a.m., folks begin arriving at the other end of the line, including 2-year-old
Leo Galt-McAvey. Wearing a conductor's hat and carrying a toy train car, Leo
arrived at the Target Field light-rail station with wide eyes.
thinks it's going to be a green train," said his mom, Alex Galt. They live
near Lake Street in Minneapolis and look forward to taking train rides to the
Children's Museum in downtown St. Paul.
“This is about re-Twinning the Twin Cities,” said Hennepin County Commissioner Peter McLaughlin, a longtime mass transit advocate. “We are trying to create a transportation system that is going to keep us economically competitive in this century. Connecting these cities is critically important to that.”
Minneapolis City Council member Jacob Frey, one of several speakers at the Target Field
Station, said: "There will be a person in St. Paul who wants to have fun, for a change" and will ride the Green Line to Minneapolis, and use the train for a sober ride home.
To which Twins president Dave St. Peter said: "There are a few good bars in St. Paul, Jacob, and I've found em all."
First ride ready for takeoff at #raymondstation #greenline
Curt Brown is at the western end of the line, Target Field and reports:
The first eastbound Green Line train out of Target Field Station was about 10 minutes late.
"I'm unimpressed so far," said Phillip Jones, 51, of St. Paul, who was off to visit his grown kids in St. Paul. "Hope this isn't the norm. With all the fanfare, you'd think they'd make sure the first train was on time."
The first #greenline train coming into downtown #Mpls!
Kevin Duchschere caught the opening ceremonies at the Union Depot, where effusive politicians couldn't contain themselves enough to let the train go. They were still talking at 10 when the official start was to begin. Here's his report:
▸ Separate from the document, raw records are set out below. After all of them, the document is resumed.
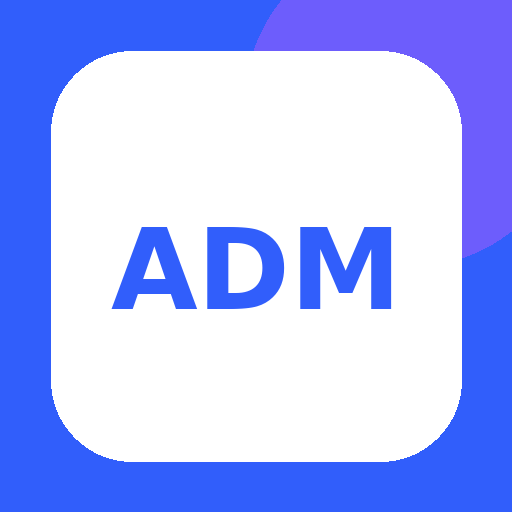
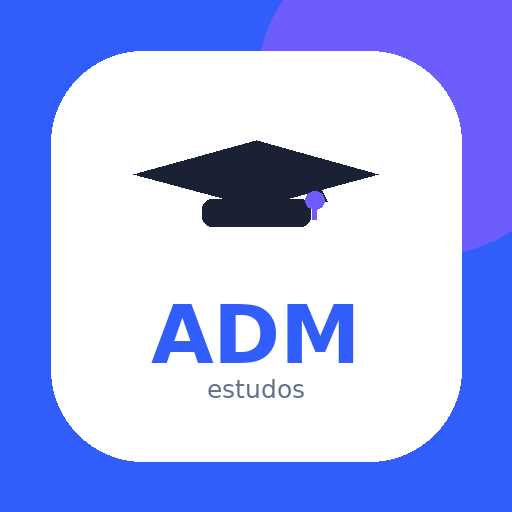
Add files via upload

diff --git a/styles.css b/styles.css
@@ -23,6 +23,8 @@ button{cursor:pointer}
 .brand{display:flex;gap:10px;align-items:center;background:none;border:0;color:var(--text);text-align:left;padding:0}
 .brandMark{width:42px;height:42px;border-radius:13px;display:grid;place-items:center;font-weight:900;background:linear-gradient(135deg,var(--accent),var(--accent2));color:#fff;box-shadow:var(--shadow)}
 .brand b,.brand small{display:block}.brand small{color:var(--muted);font-size:11px;letter-spacing:.12em;text-transform:uppercase}
+
+.topbarActions{display:flex;align-items:center;gap:10px}.installBtn{border:1px solid var(--line);background:linear-gradient(135deg,var(--accent),var(--accent2));color:#fff;border-radius:14px;padding:9px 14px;font-weight:800;box-shadow:var(--shadow)}.installBtn.hidden{display:none}.installBtn.secondaryState{background:var(--surface);color:var(--text)}
 .themeBox{display:flex;padding:4px;background:var(--surface);border:1px solid var(--line);border-radius:14px;box-shadow:var(--shadow)}
 .themeBox button{width:38px;height:34px;border:0;background:transparent;border-radius:10px}.themeBox button.active{background:var(--surface2)}
 .app{max-width:1180px;margin:0 auto;padding:34px 18px 80px}
@@ -46,4 +48,4 @@ button{cursor:pointer}
 .celebration{position:fixed;inset:0;z-index:100;background:rgba(4,8,18,.72);display:grid;place-items:center;overflow:hidden}.celebration.hidden{display:none}#confettiCanvas{position:absolute;inset:0;width:100%;height:100%}.celebrateCard{position:relative;z-index:2;padding:38px 44px;text-align:center;border-radius:28px;background:var(--surface);border:1px solid var(--line);box-shadow:var(--shadow);animation:pop .45s ease}.celebrateCard .trophy{font-size:54px}.celebrateCard h1{font-size:48px;margin:8px}.celebrateCard p{font-size:24px;font-weight:800;margin:0;color:var(--accent)}
 @keyframes pop{from{transform:scale(.7);opacity:0}to{transform:scale(1);opacity:1}}
 @media(max-width:820px){.lessonGrid{grid-template-columns:1fr 1fr}.hero{grid-template-columns:1fr}.heroBadge{width:110px;height:110px}.modeGrid{grid-template-columns:1fr}}
-@media(max-width:560px){.app{padding:24px 12px 70px}.lessonGrid{grid-template-columns:1fr}.hero{padding:24px}.hero h1{font-size:38px}.qCard{padding:19px}.flashCard{height:430px}.quizActions{bottom:8px}.celebrateCard{margin:18px;padding:30px 22px}.celebrateCard h1{font-size:38px}.celebrateCard p{font-size:20px}}
+@media(max-width:560px){.app{padding:24px 12px 70px}.lessonGrid{grid-template-columns:1fr}.hero{padding:24px}.hero h1{font-size:38px}.qCard{padding:19px}.flashCard{height:430px}.quizActions{bottom:8px}.celebrateCard{margin:18px;padding:30px 22px}.celebrateCard h1{font-size:38px}.celebrateCard p{font-size:20px}.topbarActions{gap:8px}.installBtn{padding:9px 12px;font-size:14px}}

diff --git a/app.js b/app.js
@@ -4,6 +4,7 @@ const celebration = document.getElementById("celebration");
 let currentLesson = null;
 let flashIndex = 0;
 let flashFlipped = false;
+let deferredInstallPrompt = null;
 
 const stateKey = "admSimoneProgressV1";
 const getState = () => JSON.parse(localStorage.getItem(stateKey) || "{}");
@@ -18,6 +19,58 @@ function setTheme(theme){
 }
 document.querySelectorAll("[data-theme]").forEach(b=>b.addEventListener("click",()=>setTheme(b.dataset.theme)));
 setTheme(localStorage.getItem("admTheme") || "day");
+
+const installBtn = document.getElementById("installBtn");
+function updateInstallButton(mode = "auto") {
+  if (!installBtn) return;
+  if (mode === "available") {
+    installBtn.classList.remove("hidden","secondaryState");
+    installBtn.textContent = "⬇ Instalar";
+    installBtn.disabled = false;
+  } else if (mode === "installed") {
+    installBtn.classList.remove("hidden");
+    installBtn.classList.add("secondaryState");
+    installBtn.textContent = "✔ Instalado";
+    installBtn.disabled = true;
+  } else {
+    installBtn.classList.remove("hidden");
+    installBtn.classList.add("secondaryState");
+    installBtn.textContent = "📲 Como instalar";
+    installBtn.disabled = false;
+  }
+}
+
+window.addEventListener("beforeinstallprompt", (e) => {
+  e.preventDefault();
+  deferredInstallPrompt = e;
+  updateInstallButton("available");
+});
+
+window.addEventListener("appinstalled", () => {
+  deferredInstallPrompt = null;
+  updateInstallButton("installed");
+});
+
+function isStandalone() {
+  return window.matchMedia("(display-mode: standalone)").matches || window.navigator.standalone === true;
+}
+
+installBtn?.addEventListener("click", async () => {
+  if (isStandalone()) {
+    updateInstallButton("installed");
+    return;
+  }
+  if (deferredInstallPrompt) {
+    deferredInstallPrompt.prompt();
+    const result = await deferredInstallPrompt.userChoice;
+    if (result && result.outcome !== "accepted") updateInstallButton("auto");
+    deferredInstallPrompt = null;
+    return;
+  }
+  alert("Para instalar o ADM, abra o menu do navegador e escolha 'Instalar aplicativo', 'Adicionar à tela inicial' ou opção equivalente.");
+});
+
+updateInstallButton(isStandalone() ? "installed" : "auto");
 
 document.getElementById("homeBtn").addEventListener("click", renderHome);
 

diff --git a/index.html b/index.html
@@ -14,13 +14,13 @@
 <body>
   <header class="topbar">
     <button class="brand" id="homeBtn" aria-label="Início">
-      <span class="brandMark">F</span><span><b>ADM</b><small>Simone</small></span>
+      <span class="brandMark">🎓</span><span><b>ADM</b><small>Simone</small></span>
     </button>
-    <div class="themeBox" aria-label="Tema">
+    <div class="topbarActions"><button id="installBtn" class="installBtn hidden" type="button" title="Instalar ADM">⬇ Instalar</button><div class="themeBox" aria-label="Tema">
       <button data-theme="day" title="Modo dia">☀</button>
       <button data-theme="night" title="Modo noite">🌙</button>
       <button data-theme="neon" title="Modo neon">⚡</button>
-    </div>
+    </div></div>
   </header>
 
   <main id="app" class="app"></main>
The first Green Line train left Union Depot a few minutes behind schedule Saturday morning, but blame the politicians rather than the operators.The Metro area's second light-rail line, this one linking the Twin Cities, was launched following a program where federal, state and local officials lauded the planning, work and funders necessary to build the $957 million line. Half the funding came from the federal government, with the balance divided among the state and local governments.
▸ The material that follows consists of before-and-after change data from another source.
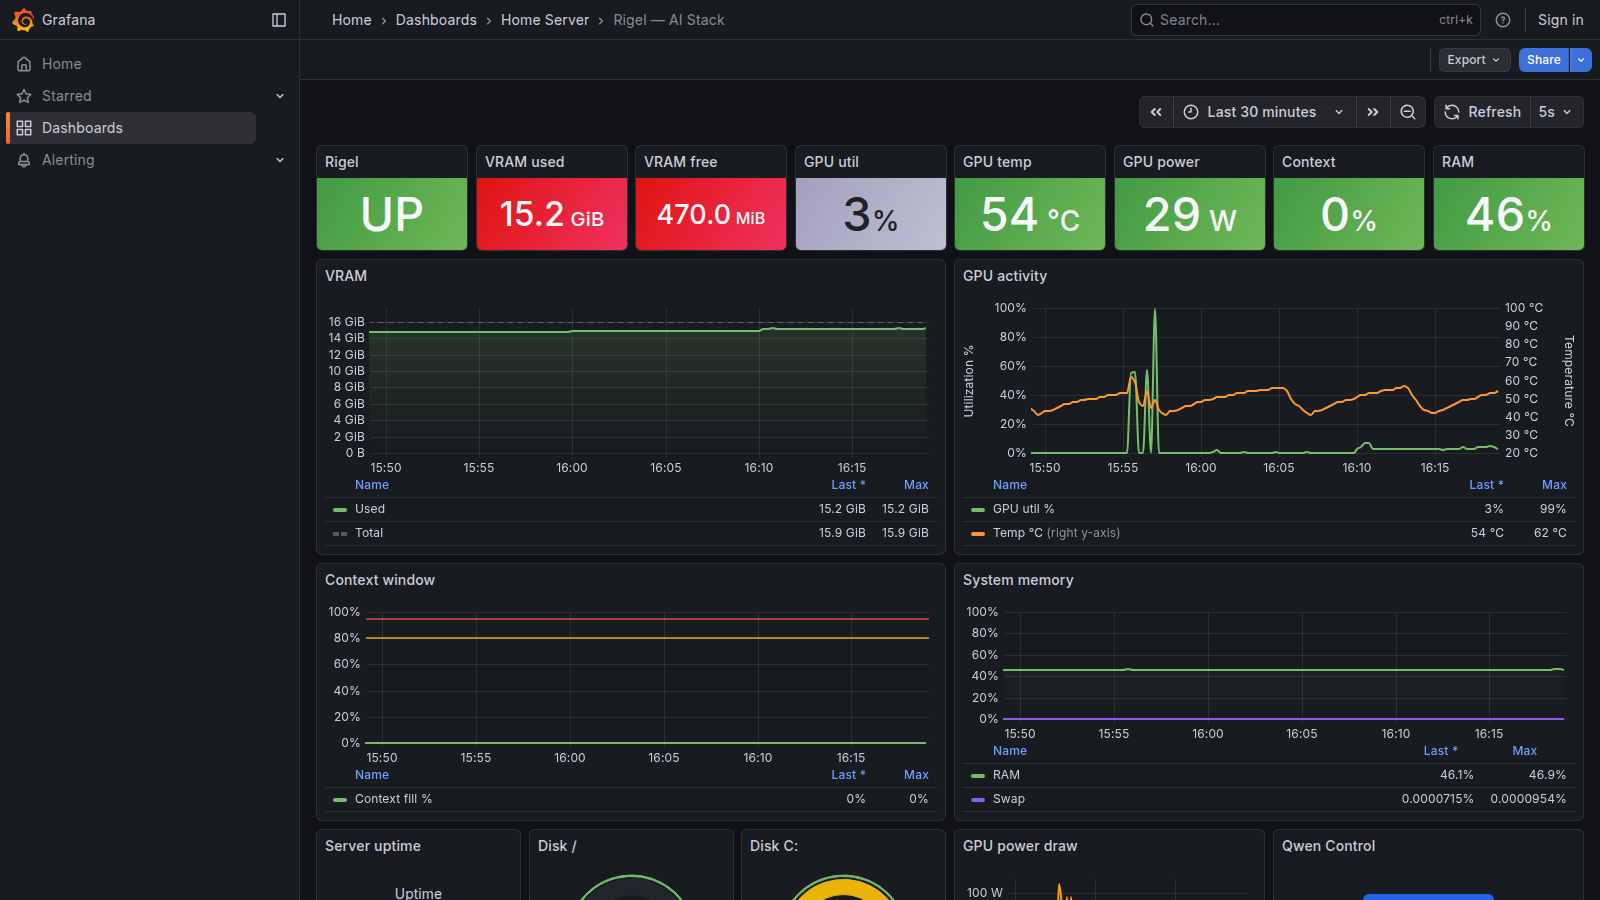
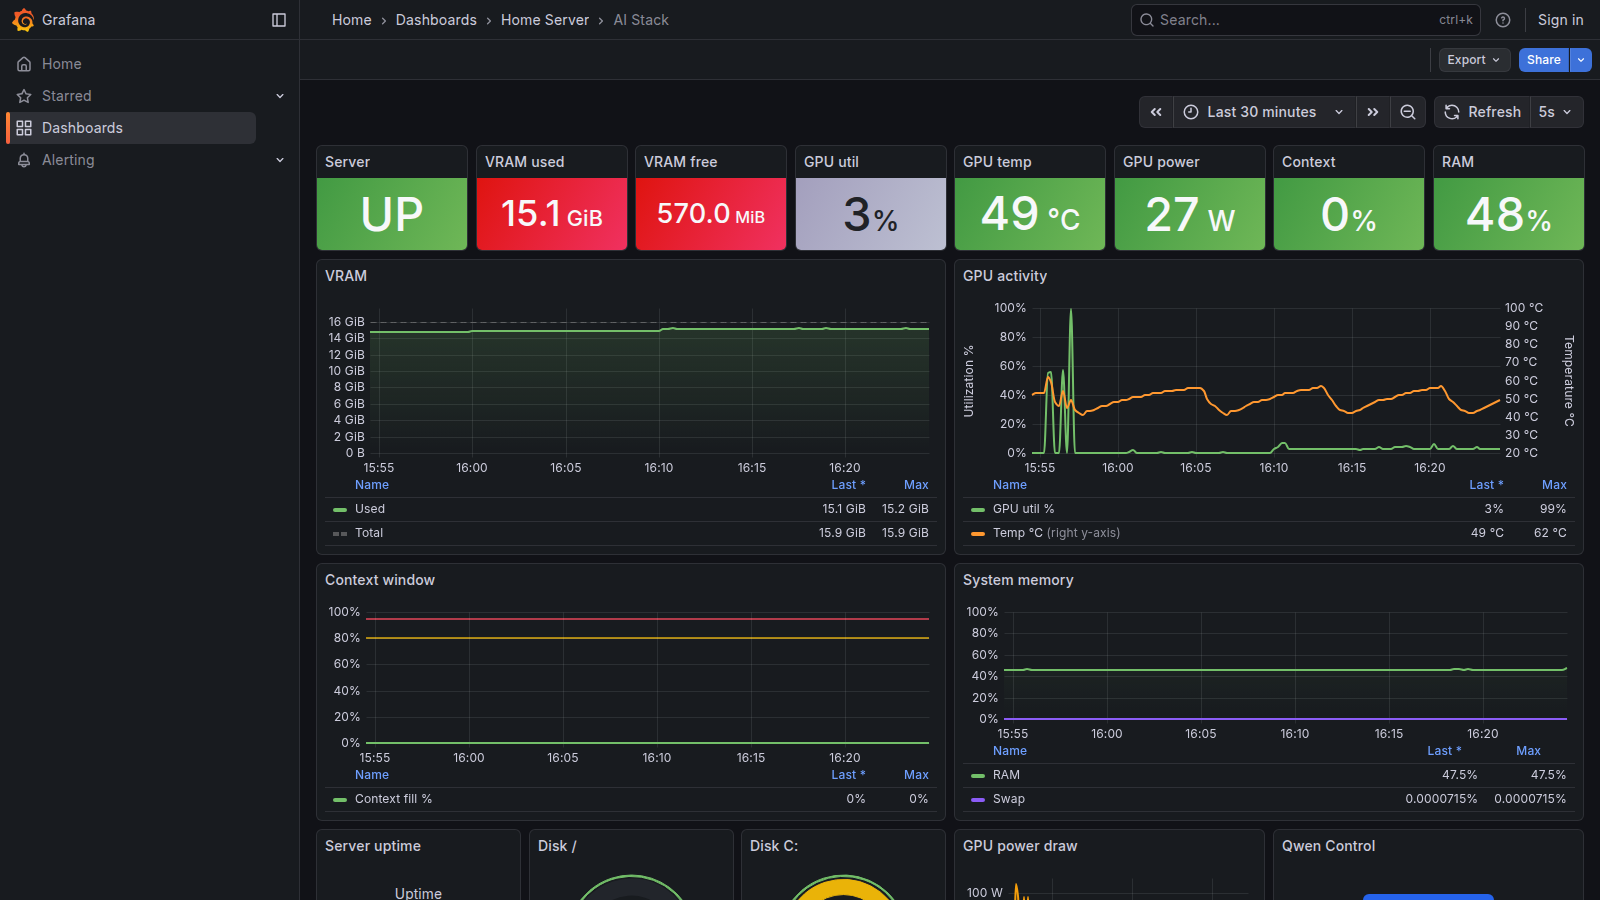
Remove internal name, fix em dashes, refresh screenshot

diff --git a/README.md b/README.md
@@ -1,27 +1,27 @@
-# Rigel — AI Stack Dashboard
+# AI Stack Home Server Dashboard
 
-Local Prometheus + Grafana monitoring for the WSL Qwen/llama-server stack.
+Local Prometheus + Grafana monitoring for the WSL qwen/llama-server stack.
 
-![Rigel AI Stack Dashboard](docs/assets/qwen-dashboard.png)
+![AI Stack Home Server Dashboard](docs/assets/qwen-dashboard.png)
 
 ## What it shows
 
-**Status bar (top)** — 8 always-visible stats: server state (UP / LOADING / DOWN), VRAM used, VRAM free, GPU utilization, GPU temperature, GPU power draw, context window fill, system RAM.
+**Status bar (top):** 8 always-visible stats: server state (UP / LOADING / DOWN), VRAM used, VRAM free, GPU utilization, GPU temperature, GPU power draw, context window fill, system RAM.
 
 **Graphs:**
-- **VRAM** — used bytes vs. total (reference line), auto-scales to GB
-- **GPU activity** — utilization % on left axis, temperature on right axis (dual scale, no overlap)
-- **Context window** — context fill % over time, shows session start/end and context resets
-- **System memory** — RAM % and swap % on a shared 0–100% axis
+- **VRAM:** used bytes vs. total (reference line), auto-scales to GB
+- **GPU activity:** utilization % on left axis, temperature on right axis (dual scale, no overlap)
+- **Context window:** context fill % over time, shows session start/end and context resets
+- **System memory:** RAM % and swap % on a shared 0-100% axis
 
-**Bottom row** — server uptime, disk gauges for `/` and `C:`, GPU power sparkline, control panel button.
+**Bottom row:** server uptime, disk gauges for `/` and `C:`, GPU power sparkline, control panel button.
 
 ## Stack
 
-- `qwen_exporter.py` on `127.0.0.1:9108` — scrapes nvidia-smi, /proc, llama-server /health and /slots
-- `qwen_control.py` on `127.0.0.1:9110` — start/stop/restart UI
-- Prometheus on `127.0.0.1:9090` — 5s scrape interval, 15d retention
-- Grafana on `127.0.0.1:3000` — auto-provisioned dashboard, anonymous viewer access
+- `qwen_exporter.py` on `127.0.0.1:9108` -- scrapes nvidia-smi, /proc, llama-server /health and /slots
+- `qwen_control.py` on `127.0.0.1:9110` -- start/stop/restart UI
+- Prometheus on `127.0.0.1:9090` -- 5s scrape interval, 15d retention
+- Grafana on `127.0.0.1:3000` -- auto-provisioned dashboard, anonymous viewer access
 
 The exporter is read-only. It does not export prompts, responses, API keys, or request bodies.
Ramsey County Commissioner Jim McDonough told a crowd of several hundred under
the high barrel ceiling of the Union Depot's waiting room. "You helped shape it with your hopes and dreams."
Franken, Reps, Betty McCollum and Keith Ellison, and Mayors Chris Coleman and
"It's a watershed moment," he said. "It only goes forward from here. It's only the future from here. This is a new chapter."Then he stepped on board, and the train took off at 10:11.
Jim Anderson is in the Midway area and caught this scene:
The mood was a bit more sour at Avon Street and
University Avenue, where about a dozen foes of the Green Line and other transit
expansion efforts held signs expressing that opposition.
"Nobody's going to ride it," said Sharon Davis
of Brooklym Park, who was joined by her husband, Denis. The money spent
on Green Line and other projects would be better spent on fixing roads.
"What does this do for me?" She said. "I
need my car."